I prefer to cook from scratch, rather then buy a ready meal or a prepackaged dish. This is where my main animosity towards the big T comes into play. I rarely find a decent bit of beef, good quality fish or a nice bit of lamb. If I need some curry powder, I have to send off for it - or buy the generic looking stuff and hope its not too harsh tasting. I understand that the prices are generally good, and often more competitive than practically all the other Supermarkets. However, I think you end up paying more for prepackaged food, and can often ge
t far better value from the raw ingredients and a bit of effort.
Tesco seems to offer the widest range of Ready Meals, cheap convenience foods and full sugar fizzy pop on the planet, but I can see why Jamie Oliver went with the offer to advertise Sainsbuy's, while the more aggressive Tesco plumped for Basil's acidic Spouse. The problem is, while Sainsbury's slips further behind, and the choice gets smaller (a Tesco near my parents managed to get an extension, despite it putting local smaller stores out of business when it first opened), there is no reason for Tesco to change. In fact, the recent change over of Dillons stores to Tesco Metro means that if the local "corner shop" survives the onslaught, it'll just get brought instead.

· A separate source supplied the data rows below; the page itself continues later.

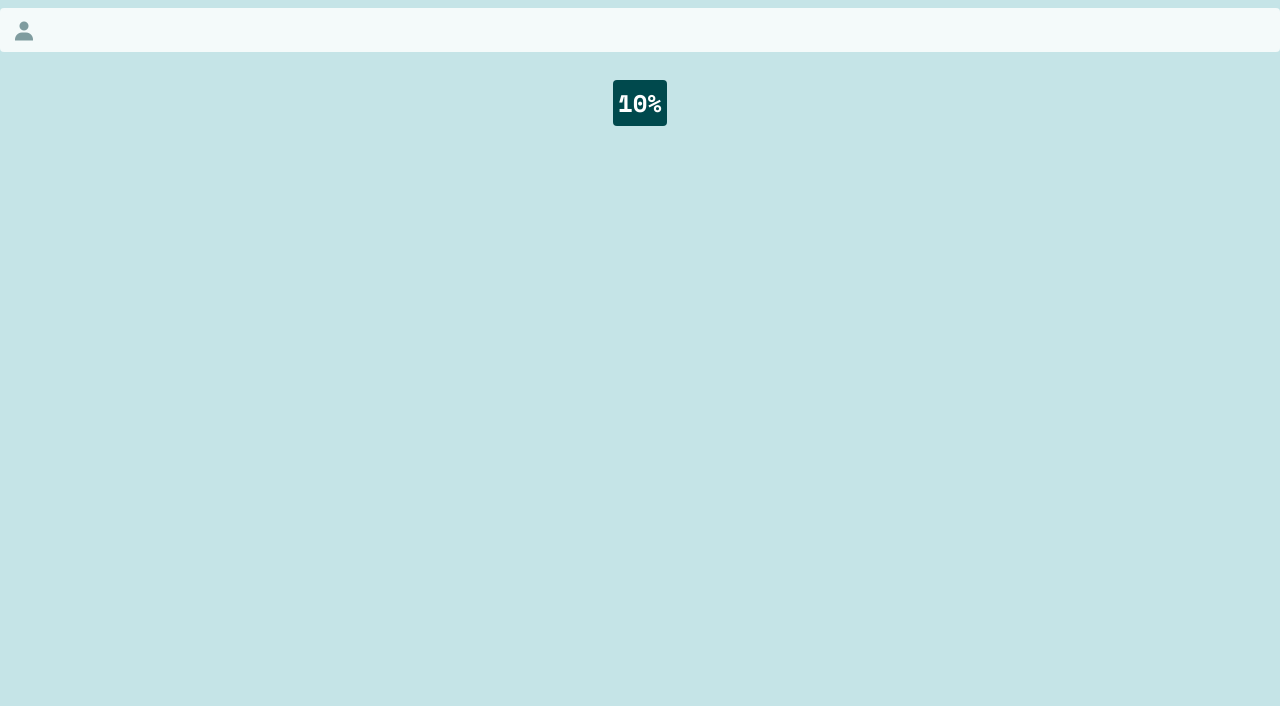
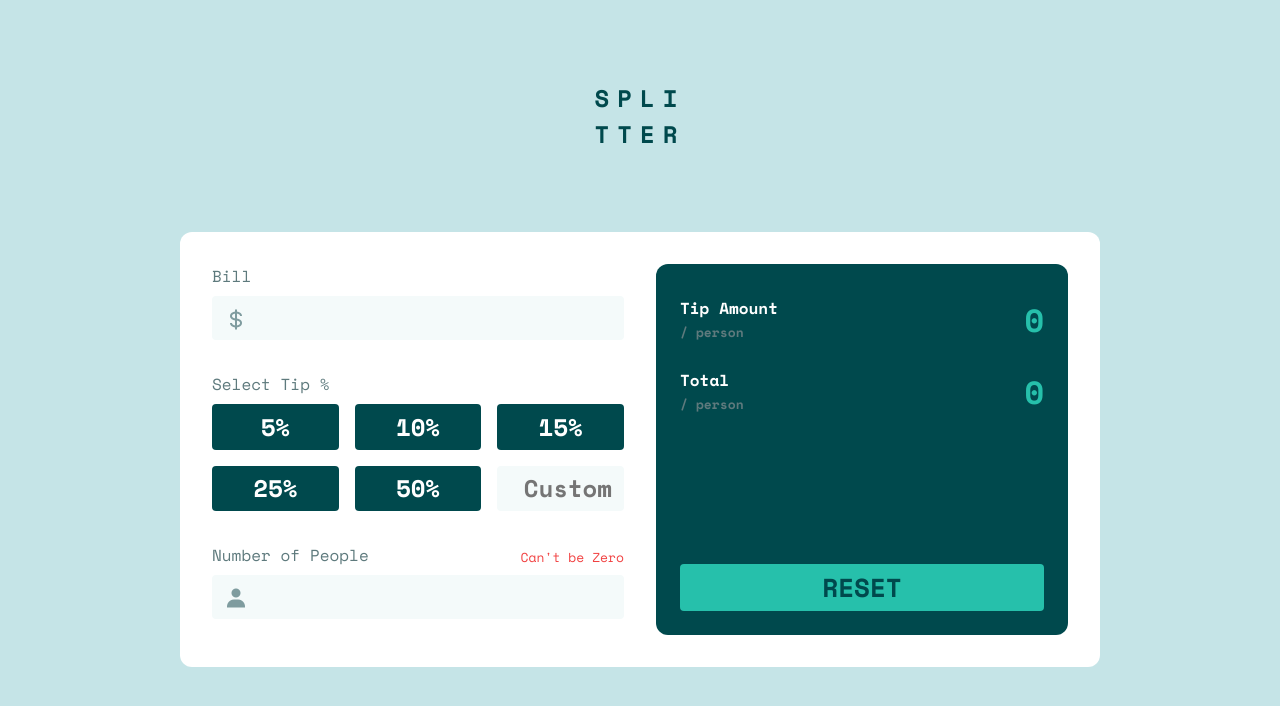
Before and after one commit to satnaing/tip-calculator, a React (Create React App) app: page / in a window 1280 px wide. Shown: the top 706 px of the page. Built offline with nearby package versions, Linux system fonts and the light colour scheme.

Commit message:
Added functionality with React

```diff
--- a/src/App.scss
+++ b/src/App.scss
@@ -1,38 +1,147 @@
-.App {
-  text-align: center;
+@import "styles/base";
+
+.form__shadow {
+  box-shadow: $cyan 0px 2px 4px 0px, $cyan-dark 0px 2px 16px 0px;
+  transition: all 300;
 }
 
-.App-logo {
-  height: 40vmin;
-  pointer-events: none;
-}
+/* ========== FORM ========== */
+.app__container {
+  .app__form {
+    background-color: $white;
+    border-radius: 1.5rem 1.5rem 0 0;
+    padding: 2rem 1.875rem;
+    color: $gray;
+    display: grid;
 
-@media (prefers-reduced-motion: no-preference) {
-  .App-logo {
-    animation: App-logo-spin infinite 20s linear;
+    .text__error {
+      float: right;
+      color: $red;
+      font-size: $small-font-size;
+      margin-top: 0.25rem;
+    }
+
+    .tip__inputs {
+      display: grid;
+      grid-template-columns: repeat(2, (minmax(0, 1fr)));
+      gap: 1rem;
+      margin-top: $m-sm;
+      margin-bottom: $m-xl;
+
+      .tip__custom {
+        font-size: $bigger-font-size;
+        font-weight: $font-bold;
+        font-family: $font-family;
+        color: $cyan-dark;
+        background-color: $cyan-lighter;
+        border: none;
+        border-radius: 0.25rem;
+        text-align: right;
+        padding: 0 0.75rem;
+
+        &:focus {
+          outline: none;
+          box-shadow: $box-shadow-ring;
+        }
+      }
+    }
+
+    .result__container {
+      background-color: $cyan-dark;
+      border-radius: 0.75rem;
+      padding: 1.5rem;
+
+      .total__amount {
+        margin-bottom: 1rem;
+      }
+
+      .amount__container {
+        display: grid;
+        grid-template-columns: 1fr 1fr;
+
+        .amount__title {
+          color: $white;
+          font-size: $base-font-size;
+          font-weight: $font-bold;
+        }
+
+        .per__person {
+          grid-row: 2/ 3;
+          grid-column: 1/ 2;
+          font-size: $small-font-size;
+          font-weight: $font-bold;
+        }
+
+        .amount {
+          grid-row: 1 / 3;
+          grid-column: 2 / 3;
+
+          font-size: $biggest-font-size;
+          font-weight: $font-bold;
+          text-align: right;
+          color: $cyan;
+        }
+      }
+
+      .tip__amount {
+        margin-top: $m-sm;
+        margin-bottom: $m-lg;
+      }
+    }
   }
 }
 
-.App-header {
-  background-color: #282c34;
-  min-height: 100vh;
-  display: flex;
-  flex-direction: column;
-  align-items: center;
-  justify-content: center;
-  font-size: calc(10px + 2vmin);
-  color: white;
+@include tablet {
+  .app__container {
+    .app__form {
+      max-width: 920px;
+      margin: auto;
+      padding: 2rem;
+      border-radius: 0.75rem;
+      grid-template-columns: 1fr 1fr;
+      grid-template-rows: auto auto auto;
+      column-gap: 2rem;
+      grid-template-areas:
+        "bill result"
+        "tip result"
+        "ppl result";
+
+      .bill__container {
+        grid-area: bill;
+      }
+
+      .tip__container {
+        grid-area: tip;
+
+        .tip__inputs {
+          grid-template-columns: repeat(3, (minmax(0, 1fr)));
+          margin-bottom: $m-2xl;
+        }
+      }
+
+      .num__ppl__container {
+        grid-area: ppl;
+      }
+
+      .result__container {
+        grid-area: result;
+
+        display: grid;
+        grid-template-rows: auto auto 1fr;
+      }
+
+      .input__ppl {
+        margin-bottom: $m;
+      }
+    }
+  }
 }
 
-.App-link {
-  color: #61dafb;
-}
-
-@keyframes App-logo-spin {
-  from {
-    transform: rotate(0deg);
-  }
-  to {
-    transform: rotate(360deg);
+@media (max-width: $tablet) {
+  .app__form {
+    z-index: 10;
+    position: relative;
+    margin-top: 9.5rem;
+    transition: box-shadow 200ms;
   }
 }
--- a/src/App.tsx
+++ b/src/App.tsx
@@ -1,15 +1,143 @@
-import React from "react";
-import logo from "./logo.svg";
-import "./App.scss";
 import Input from "./components/Input/Input";
 import Button from "./components/Button/Button";
+import Header from "./components/Header/Header";
+import "./App.scss";
+import React, { useEffect, useState } from "react";
+
+const percents = [5, 10, 15, 25, 50];
 
 function App() {
+  const [bill, setBill] = useState<number | string>("");
+  const [tipPercent, setTipPercent] = useState<undefined | number>(undefined);
+  const [numPpl, setNumPpl] = useState<number | string>("");
+
+  const [tipAmount, setTipAmount] = useState<number | string>(0);
+  const [totalAmount, setTotalAmount] = useState<number | string>(0);
+
+  const handleBillInput = (e: React.FormEvent<HTMLInputElement>) => {
+    const inputValue = parseFloat(e.currentTarget.value);
+    setBill(inputValue);
+  };
+
+  const handleTipBtn = (
+    e: React.MouseEvent<HTMLButtonElement, MouseEvent>,
+    amount: number
+  ) => {
+    setTipPercent(amount);
+    // e.currentTarget.classList.add("tip__selected");
+  };
+
+  const handleNumOfPpl = (e: React.FormEvent<HTMLInputElement>) => {
+    const num = parseInt(e.currentTarget.value);
+    setNumPpl(num);
+  };
+
+  const handleReset = () => {
+    setBill("");
+    setTipPercent(undefined);
+    setNumPpl(0);
+    setTipAmount(0);
+    setTotalAmount(0);
+  };
+
+  const handleSubmit = (e: React.FormEvent<HTMLFormElement>) => {
+    e.preventDefault();
+  };
+
+  useEffect(() => {
+    if (
+      bill !== 0 &&
+      tipPercent !== undefined &&
+      numPpl !== 0 &&
+      numPpl !== ""
+    ) {
+      const currentBill = bill as number;
+      const currentNumPeople = numPpl as number;
+
+      const tipPerPerson =
+        ((currentBill / 100) * tipPercent) / currentNumPeople;
+      const totalTipAmount = (currentBill / 100) * tipPercent;
+      const totalPerPerson = (currentBill + totalTipAmount) / currentNumPeople;
+
+      setTipAmount(tipPerPerson.toLocaleString());
+      setTotalAmount(totalPerPerson.toLocaleString());
+    }
+  }, [bill, tipPercent, numPpl, setTipAmount]);
+
   return (
-    <div className="App">
-      <Input icon="bxs-user" />
-      <Button>10%</Button>
-    </div>
+    <>
+      <Header />
+      <main className="app__container">
+        <form onSubmit={handleSubmit} action="" className="app__form">
+          <div className="bill__container">
+            <label htmlFor="bill">Bill</label>
+            <Input
+              inputId="bill"
+              icon="bx-dollar"
+              onChange={handleBillInput}
+              value={isNaN(bill as number) ? 0 : bill}
+            />
+          </div>
+
+          <div className="tip__container">
+            <label htmlFor="tip">Select Tip %</label>
+            <div className="tip__inputs">
+              {percents.map((percent) => {
+                let selected = false;
+                tipPercent === percent ? (selected = true) : (selected = false);
+                return (
+                  <Button
+                    key={percent}
+                    selected={selected}
+                    onClick={(e) => handleTipBtn(e, percent)}
+                  >
+                    {percent}%
+                  </Button>
+                );
+              })}
+              <input
+                type="text"
+                className="tip__custom"
+                id="tip"
+                placeholder="Custom"
+              />
+            </div>
+          </div>
+
+          <div className="num__ppl__container">
+            <label htmlFor="num-of-people">Number of People</label>
+            <span className="text__error">Can't be Zero</span>
+            {/* <input type="text" onChange /> */}
+            <Input
+              icon="bxs-user"
+              inputId="num-of-people"
+              // error
+              onChange={handleNumOfPpl}
+              extraClass="input__ppl"
+              value={isNaN(numPpl as number) ? 0 : numPpl}
+            />
+          </div>
+
+          <div className="result__container">
+            <div className="tip__amount amount__container">
+              <h3 className="amount__title">Tip Amount</h3>
+              <span className="per__person">/ person</span>
+              <span className="amount">{tipAmount}</span>
+              {/* $4.27 */}
+            </div>
+            <div className="total__amount amount__container">
+              <h3 className="amount__title">Total</h3>
+              <span className="per__person">/ person</span>
+              <span className="amount">{totalAmount}</span>
+              {/* $32.79 */}
+            </div>
+            <Button onClick={handleReset} reset>
+              RESET
+            </Button>
+          </div>
+        </form>
+      </main>
+    </>
   );
 }
 
--- a/src/components/Button/Button.scss
+++ b/src/components/Button/Button.scss
@@ -28,6 +28,12 @@
   }
 }
 
+@include tablet {
+  .reset__btn {
+    align-self: end;
+  }
+}
+
 .tip__btn {
   background-color: $cyan-dark;
   color: $white;
--- a/src/components/Button/Button.tsx
+++ b/src/components/Button/Button.tsx
@@ -4,14 +4,23 @@ import "./Button.scss";
 type Props = {
   reset?: boolean;
   selected?: boolean;
+  extraClass?: string;
+  onClick?: React.MouseEventHandler<HTMLButtonElement> | undefined;
 };
 
-const Button: FC<Props> = ({ reset = false, selected = false, children }) => {
+const Button: FC<Props> = ({
+  reset = false,
+  selected = false,
+  extraClass = "",
+  onClick,
+  children,
+}) => {
   return (
     <button
       className={`btn ${reset ? "reset__btn" : "tip__btn"} ${
         selected ? "tip__selected" : ""
-      }`}
+      } ${extraClass}`}
+      onClick={onClick}
     >
       {children}
     </button>
--- /dev/null
+++ b/src/components/Header/Header.scss
@@ -0,0 +1,29 @@
+@import "styles/base";
+
+/* ========== HEADER ========== */
+header {
+  h1 {
+    letter-spacing: 0.5rem;
+    font-size: $bigger-font-size;
+    font-weight: $font-bold;
+    color: $cyan-dark;
+    text-align: center;
+    margin: 2.5rem auto;
+  }
+}
+
+@include tablet {
+  header h1 {
+    margin: 5rem auto;
+  }
+}
+
+@media (max-width: $tablet) {
+  header {
+    top: 0;
+    position: fixed;
+    margin: auto;
+    display: block;
+    width: 100%;
+  }
+}
--- /dev/null
+++ b/src/components/Header/Header.tsx
@@ -0,0 +1,13 @@
+import "./Header.scss";
+
+const Header = () => (
+  <header>
+    <h1>
+      SPLI
+      <br />
+      TTER
+    </h1>
+  </header>
+);
+
+export default Header;
--- a/src/components/Input/Input.scss
+++ b/src/components/Input/Input.scss
@@ -36,3 +36,9 @@
     box-shadow: $box-shadow-ring-error;
   }
 }
+
+@include tablet {
+  .input__container {
+    margin-bottom: $m-2xl;
+  }
+}
--- a/src/components/Input/Input.tsx
+++ b/src/components/Input/Input.tsx
@@ -6,21 +6,31 @@ type Props = {
   icon: string;
   type?: string;
   error?: boolean;
+  extraClass?: string;
+  onChange?: React.ChangeEventHandler<HTMLInputElement> | undefined;
+  value: number | string;
 };
 
 const Input: FC<Props> = ({
   inputId = "",
   icon,
-  type = "text",
+  type = "number",
   error = false,
+  extraClass = "",
+  onChange,
+  value,
 }) => {
   return (
-    <div className="input__container">
+    <div className={`input__container ${extraClass}`}>
       <i className={`bx ${icon} input__icon`}></i>
       <input
         type={type}
         id={inputId}
-        className={`${error ? "input__error" : ""} `}
+        className={`${error ? "input__error" : ""}`}
+        onChange={onChange}
+        value={value}
+        min="0"
+        step="any"
       />
     </div>
   );
```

Thankfully, my girlfriend has just got a job in Aylesbury. This means that we will be heading North up the A34 in no time. Oxford has a lovely Sainsbury's on the outskirts, a smaller one in the town and a metro style too. Can?t wait!